*** Begin section ***
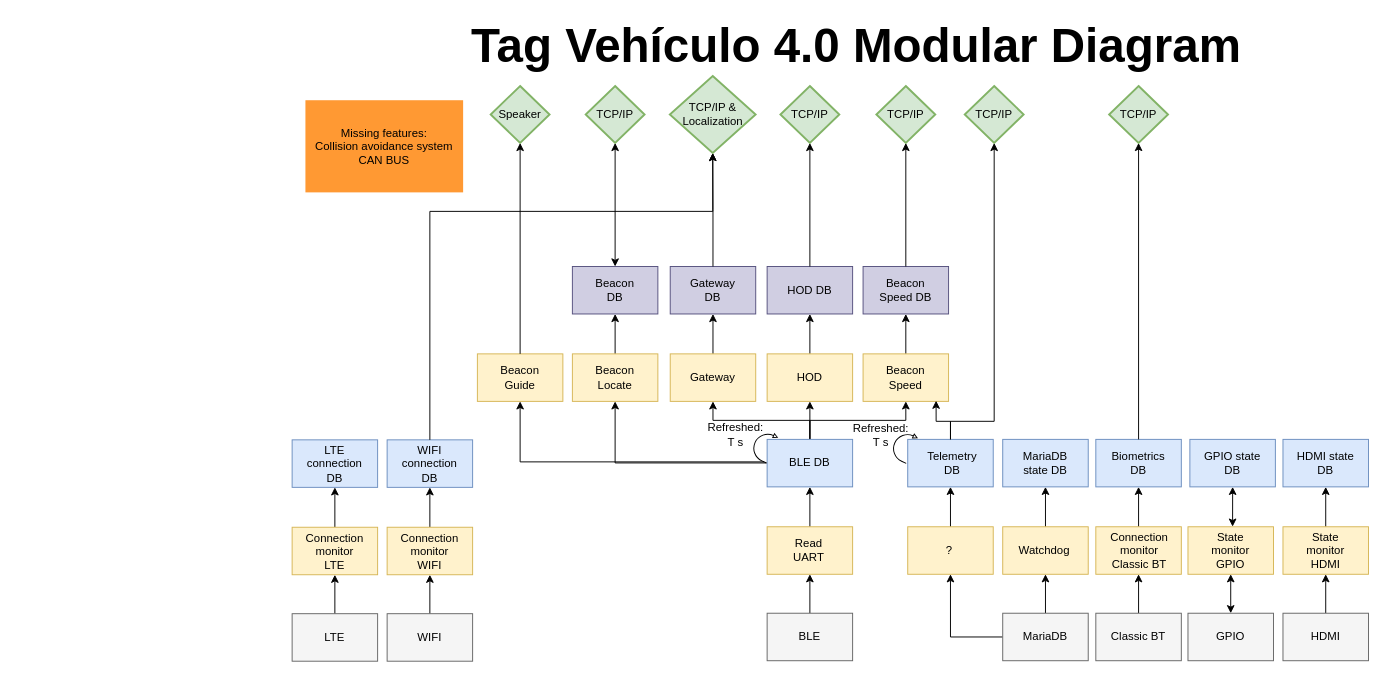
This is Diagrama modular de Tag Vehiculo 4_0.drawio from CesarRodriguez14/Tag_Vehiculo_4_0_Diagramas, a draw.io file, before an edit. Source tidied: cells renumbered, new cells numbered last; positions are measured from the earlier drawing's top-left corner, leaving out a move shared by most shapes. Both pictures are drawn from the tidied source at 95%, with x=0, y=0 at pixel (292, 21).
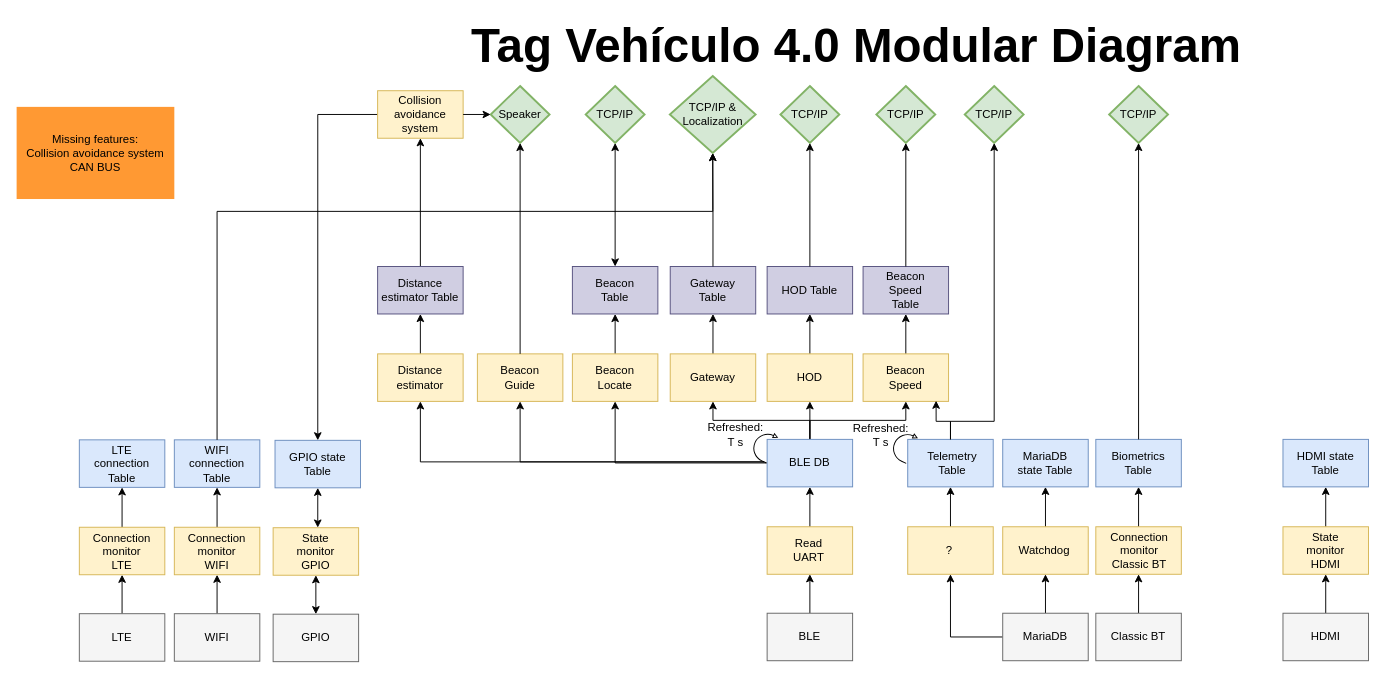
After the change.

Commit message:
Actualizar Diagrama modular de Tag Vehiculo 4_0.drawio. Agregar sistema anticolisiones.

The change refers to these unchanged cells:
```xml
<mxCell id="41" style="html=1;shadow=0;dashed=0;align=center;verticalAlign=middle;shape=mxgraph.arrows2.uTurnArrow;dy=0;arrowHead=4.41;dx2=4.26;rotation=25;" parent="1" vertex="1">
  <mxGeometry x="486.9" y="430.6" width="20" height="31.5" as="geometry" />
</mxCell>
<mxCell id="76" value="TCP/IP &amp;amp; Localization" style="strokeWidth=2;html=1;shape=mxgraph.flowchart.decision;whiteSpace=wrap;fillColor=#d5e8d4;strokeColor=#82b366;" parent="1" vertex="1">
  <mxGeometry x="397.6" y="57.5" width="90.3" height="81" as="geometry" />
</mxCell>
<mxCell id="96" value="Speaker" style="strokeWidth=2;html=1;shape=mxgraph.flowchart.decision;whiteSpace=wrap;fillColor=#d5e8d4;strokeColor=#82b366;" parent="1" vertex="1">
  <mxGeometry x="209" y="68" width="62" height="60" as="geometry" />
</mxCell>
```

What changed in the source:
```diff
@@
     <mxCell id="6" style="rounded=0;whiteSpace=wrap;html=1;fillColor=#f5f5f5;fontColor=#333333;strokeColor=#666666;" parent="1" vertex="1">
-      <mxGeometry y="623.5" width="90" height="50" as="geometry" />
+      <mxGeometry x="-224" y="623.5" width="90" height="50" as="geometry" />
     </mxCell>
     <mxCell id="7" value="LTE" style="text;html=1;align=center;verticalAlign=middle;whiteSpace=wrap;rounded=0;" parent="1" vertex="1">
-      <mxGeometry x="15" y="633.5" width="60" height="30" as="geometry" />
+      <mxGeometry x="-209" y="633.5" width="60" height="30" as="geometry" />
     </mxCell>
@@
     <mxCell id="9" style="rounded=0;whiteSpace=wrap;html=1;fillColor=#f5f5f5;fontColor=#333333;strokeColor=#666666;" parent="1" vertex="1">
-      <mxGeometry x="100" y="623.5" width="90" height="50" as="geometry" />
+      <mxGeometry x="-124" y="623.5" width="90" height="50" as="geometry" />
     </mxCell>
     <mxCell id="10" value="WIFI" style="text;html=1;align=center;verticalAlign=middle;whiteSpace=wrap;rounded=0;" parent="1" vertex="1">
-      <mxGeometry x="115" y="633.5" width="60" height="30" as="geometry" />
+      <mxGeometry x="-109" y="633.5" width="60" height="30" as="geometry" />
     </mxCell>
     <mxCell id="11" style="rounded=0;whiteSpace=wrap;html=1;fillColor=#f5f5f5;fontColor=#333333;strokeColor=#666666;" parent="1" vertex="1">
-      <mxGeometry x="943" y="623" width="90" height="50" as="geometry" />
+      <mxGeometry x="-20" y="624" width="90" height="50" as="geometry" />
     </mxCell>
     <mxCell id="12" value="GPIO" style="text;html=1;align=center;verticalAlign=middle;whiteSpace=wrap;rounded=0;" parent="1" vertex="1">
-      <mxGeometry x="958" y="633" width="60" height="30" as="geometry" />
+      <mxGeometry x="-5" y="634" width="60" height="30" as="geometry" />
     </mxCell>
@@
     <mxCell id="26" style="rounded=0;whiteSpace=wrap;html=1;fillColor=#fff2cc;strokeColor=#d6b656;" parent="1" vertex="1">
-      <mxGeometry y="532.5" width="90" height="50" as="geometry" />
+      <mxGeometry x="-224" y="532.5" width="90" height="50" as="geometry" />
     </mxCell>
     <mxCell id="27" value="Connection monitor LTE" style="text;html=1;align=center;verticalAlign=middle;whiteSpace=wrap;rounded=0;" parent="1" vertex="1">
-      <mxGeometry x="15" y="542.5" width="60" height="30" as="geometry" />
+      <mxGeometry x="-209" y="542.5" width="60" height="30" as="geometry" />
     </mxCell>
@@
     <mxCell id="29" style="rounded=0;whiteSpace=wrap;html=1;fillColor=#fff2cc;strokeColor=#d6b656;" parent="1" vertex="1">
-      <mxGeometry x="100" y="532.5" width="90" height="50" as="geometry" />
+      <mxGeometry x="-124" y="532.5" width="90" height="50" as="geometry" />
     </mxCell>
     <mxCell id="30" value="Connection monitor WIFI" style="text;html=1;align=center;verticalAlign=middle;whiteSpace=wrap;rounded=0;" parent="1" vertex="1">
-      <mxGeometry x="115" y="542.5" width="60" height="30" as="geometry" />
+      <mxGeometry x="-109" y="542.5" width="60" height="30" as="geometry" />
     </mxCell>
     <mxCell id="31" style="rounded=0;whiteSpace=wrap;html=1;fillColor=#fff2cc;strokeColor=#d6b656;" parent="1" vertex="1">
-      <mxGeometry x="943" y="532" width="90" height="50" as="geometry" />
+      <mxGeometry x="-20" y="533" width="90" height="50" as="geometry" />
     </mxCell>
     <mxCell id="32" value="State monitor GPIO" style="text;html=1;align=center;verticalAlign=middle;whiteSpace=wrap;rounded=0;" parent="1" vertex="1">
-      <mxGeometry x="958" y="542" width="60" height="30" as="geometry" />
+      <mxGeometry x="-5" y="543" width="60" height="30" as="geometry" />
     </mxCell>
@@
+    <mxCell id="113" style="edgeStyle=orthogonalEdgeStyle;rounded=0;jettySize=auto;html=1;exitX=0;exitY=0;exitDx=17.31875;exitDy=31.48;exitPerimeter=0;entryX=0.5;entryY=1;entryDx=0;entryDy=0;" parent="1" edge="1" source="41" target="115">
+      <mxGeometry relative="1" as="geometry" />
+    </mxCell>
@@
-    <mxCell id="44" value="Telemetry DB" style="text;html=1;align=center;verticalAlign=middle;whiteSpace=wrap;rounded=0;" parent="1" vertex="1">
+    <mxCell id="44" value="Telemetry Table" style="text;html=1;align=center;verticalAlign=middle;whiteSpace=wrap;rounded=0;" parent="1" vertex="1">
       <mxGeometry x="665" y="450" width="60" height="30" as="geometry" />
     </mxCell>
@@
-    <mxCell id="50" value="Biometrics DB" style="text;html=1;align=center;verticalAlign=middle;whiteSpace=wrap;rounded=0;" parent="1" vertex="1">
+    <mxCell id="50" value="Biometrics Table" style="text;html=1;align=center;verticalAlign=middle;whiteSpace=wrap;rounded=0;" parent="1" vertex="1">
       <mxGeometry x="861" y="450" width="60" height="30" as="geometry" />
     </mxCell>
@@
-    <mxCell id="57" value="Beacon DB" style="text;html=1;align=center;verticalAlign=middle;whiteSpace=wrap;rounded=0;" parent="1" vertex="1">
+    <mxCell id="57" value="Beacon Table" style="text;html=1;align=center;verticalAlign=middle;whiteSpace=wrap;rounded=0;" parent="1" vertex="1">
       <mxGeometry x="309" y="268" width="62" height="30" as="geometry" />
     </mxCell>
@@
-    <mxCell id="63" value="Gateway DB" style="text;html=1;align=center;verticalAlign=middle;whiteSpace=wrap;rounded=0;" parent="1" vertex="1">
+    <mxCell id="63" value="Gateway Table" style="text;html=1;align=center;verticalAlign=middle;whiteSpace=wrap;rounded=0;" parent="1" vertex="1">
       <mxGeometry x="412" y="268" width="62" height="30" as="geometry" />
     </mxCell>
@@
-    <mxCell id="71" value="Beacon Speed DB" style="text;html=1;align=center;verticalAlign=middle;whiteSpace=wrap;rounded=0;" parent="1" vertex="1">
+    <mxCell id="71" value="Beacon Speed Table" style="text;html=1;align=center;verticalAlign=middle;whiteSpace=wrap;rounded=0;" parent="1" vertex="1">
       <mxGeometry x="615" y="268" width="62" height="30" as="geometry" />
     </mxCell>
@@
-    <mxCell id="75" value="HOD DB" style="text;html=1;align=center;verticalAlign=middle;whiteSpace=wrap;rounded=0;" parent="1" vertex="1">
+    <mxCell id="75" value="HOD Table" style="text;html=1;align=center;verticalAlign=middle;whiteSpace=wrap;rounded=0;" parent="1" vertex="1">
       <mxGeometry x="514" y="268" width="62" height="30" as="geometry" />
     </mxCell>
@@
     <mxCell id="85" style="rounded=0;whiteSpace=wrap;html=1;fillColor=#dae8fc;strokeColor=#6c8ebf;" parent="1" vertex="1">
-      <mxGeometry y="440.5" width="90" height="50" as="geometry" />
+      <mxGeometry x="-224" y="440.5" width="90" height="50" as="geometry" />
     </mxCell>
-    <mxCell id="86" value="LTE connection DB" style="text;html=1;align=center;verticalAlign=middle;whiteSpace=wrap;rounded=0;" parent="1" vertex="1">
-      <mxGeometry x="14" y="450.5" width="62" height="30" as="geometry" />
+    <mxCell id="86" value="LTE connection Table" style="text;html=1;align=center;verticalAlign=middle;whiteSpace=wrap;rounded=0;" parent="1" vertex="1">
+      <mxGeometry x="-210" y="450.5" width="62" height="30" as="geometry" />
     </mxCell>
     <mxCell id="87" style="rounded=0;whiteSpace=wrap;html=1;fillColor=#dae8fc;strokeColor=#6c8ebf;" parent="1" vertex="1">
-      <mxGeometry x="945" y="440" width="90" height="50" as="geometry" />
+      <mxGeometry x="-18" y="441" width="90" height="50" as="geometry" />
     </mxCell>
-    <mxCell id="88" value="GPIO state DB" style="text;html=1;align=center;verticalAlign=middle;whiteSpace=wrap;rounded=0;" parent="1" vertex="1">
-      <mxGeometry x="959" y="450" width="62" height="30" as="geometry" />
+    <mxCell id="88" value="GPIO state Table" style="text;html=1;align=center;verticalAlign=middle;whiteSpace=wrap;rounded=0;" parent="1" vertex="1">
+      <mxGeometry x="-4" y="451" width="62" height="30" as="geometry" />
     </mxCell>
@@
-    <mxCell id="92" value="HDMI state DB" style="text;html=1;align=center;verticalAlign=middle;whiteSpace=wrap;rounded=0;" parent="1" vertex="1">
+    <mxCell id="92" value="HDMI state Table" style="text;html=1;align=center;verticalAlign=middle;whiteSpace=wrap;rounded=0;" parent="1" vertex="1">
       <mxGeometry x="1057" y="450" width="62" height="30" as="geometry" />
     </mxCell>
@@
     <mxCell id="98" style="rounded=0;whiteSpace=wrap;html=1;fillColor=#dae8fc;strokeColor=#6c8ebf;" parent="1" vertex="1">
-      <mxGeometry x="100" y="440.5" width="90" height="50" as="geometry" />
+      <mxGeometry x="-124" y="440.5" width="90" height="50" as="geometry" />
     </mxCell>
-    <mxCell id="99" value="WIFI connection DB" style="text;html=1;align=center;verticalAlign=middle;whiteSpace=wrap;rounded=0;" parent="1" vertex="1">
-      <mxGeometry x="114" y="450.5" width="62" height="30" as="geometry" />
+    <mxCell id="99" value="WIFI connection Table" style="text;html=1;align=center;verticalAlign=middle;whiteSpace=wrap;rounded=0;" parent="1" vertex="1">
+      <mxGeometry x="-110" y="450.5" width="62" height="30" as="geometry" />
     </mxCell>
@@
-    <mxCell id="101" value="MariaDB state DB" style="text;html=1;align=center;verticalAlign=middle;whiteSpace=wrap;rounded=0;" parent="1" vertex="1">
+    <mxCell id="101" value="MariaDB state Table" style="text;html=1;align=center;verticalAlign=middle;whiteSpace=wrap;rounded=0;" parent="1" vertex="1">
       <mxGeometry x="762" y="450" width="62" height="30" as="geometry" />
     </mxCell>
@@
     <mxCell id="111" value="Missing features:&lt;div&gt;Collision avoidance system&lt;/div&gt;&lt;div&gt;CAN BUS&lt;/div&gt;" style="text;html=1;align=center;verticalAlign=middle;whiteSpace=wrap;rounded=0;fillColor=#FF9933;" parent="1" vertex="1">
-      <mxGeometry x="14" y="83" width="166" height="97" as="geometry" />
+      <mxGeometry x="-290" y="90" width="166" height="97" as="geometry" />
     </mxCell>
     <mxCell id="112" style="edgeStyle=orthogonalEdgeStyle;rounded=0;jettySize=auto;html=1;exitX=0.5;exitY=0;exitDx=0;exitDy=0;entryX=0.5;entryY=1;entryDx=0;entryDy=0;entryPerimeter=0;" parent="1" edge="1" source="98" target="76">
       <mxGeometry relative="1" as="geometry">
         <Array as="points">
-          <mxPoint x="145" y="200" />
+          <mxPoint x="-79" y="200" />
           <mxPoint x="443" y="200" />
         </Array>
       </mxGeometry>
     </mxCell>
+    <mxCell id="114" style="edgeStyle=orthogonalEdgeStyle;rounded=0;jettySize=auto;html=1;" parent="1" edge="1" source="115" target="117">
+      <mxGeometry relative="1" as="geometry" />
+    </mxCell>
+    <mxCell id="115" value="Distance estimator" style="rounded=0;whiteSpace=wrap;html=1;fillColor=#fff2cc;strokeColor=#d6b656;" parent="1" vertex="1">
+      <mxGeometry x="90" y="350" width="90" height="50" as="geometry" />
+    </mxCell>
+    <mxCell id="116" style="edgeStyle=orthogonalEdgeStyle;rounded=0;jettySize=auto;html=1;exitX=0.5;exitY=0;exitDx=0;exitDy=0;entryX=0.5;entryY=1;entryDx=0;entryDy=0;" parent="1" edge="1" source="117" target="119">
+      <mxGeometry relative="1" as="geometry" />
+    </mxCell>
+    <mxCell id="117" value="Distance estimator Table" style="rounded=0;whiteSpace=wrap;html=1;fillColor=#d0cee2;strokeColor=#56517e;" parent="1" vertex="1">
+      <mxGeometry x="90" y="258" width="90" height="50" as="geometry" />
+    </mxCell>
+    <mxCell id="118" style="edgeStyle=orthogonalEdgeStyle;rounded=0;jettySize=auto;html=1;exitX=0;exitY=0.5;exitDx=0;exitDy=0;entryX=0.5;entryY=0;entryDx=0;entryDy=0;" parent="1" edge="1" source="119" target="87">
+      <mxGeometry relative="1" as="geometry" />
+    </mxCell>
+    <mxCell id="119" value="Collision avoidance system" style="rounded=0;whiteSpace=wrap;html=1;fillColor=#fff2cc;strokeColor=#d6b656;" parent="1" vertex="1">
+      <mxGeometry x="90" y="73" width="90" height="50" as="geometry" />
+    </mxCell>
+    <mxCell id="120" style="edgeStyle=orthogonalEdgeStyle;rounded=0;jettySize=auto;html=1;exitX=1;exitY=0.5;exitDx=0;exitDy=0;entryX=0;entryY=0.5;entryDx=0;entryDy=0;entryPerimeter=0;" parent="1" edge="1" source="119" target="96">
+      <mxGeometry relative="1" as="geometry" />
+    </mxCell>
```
*** End section ***
Required work: The expected answer is a copy of every line in the entries that holds the word "Telemetry".

Output for this task:
-    <mxCell id="44" value="Telemetry DB" style="text;html=1;align=center;verticalAlign=middle;whiteSpace=wrap;rounded=0;" parent="1" vertex="1">
+    <mxCell id="44" value="Telemetry Table" style="text;html=1;align=center;verticalAlign=middle;whiteSpace=wrap;rounded=0;" parent="1" vertex="1">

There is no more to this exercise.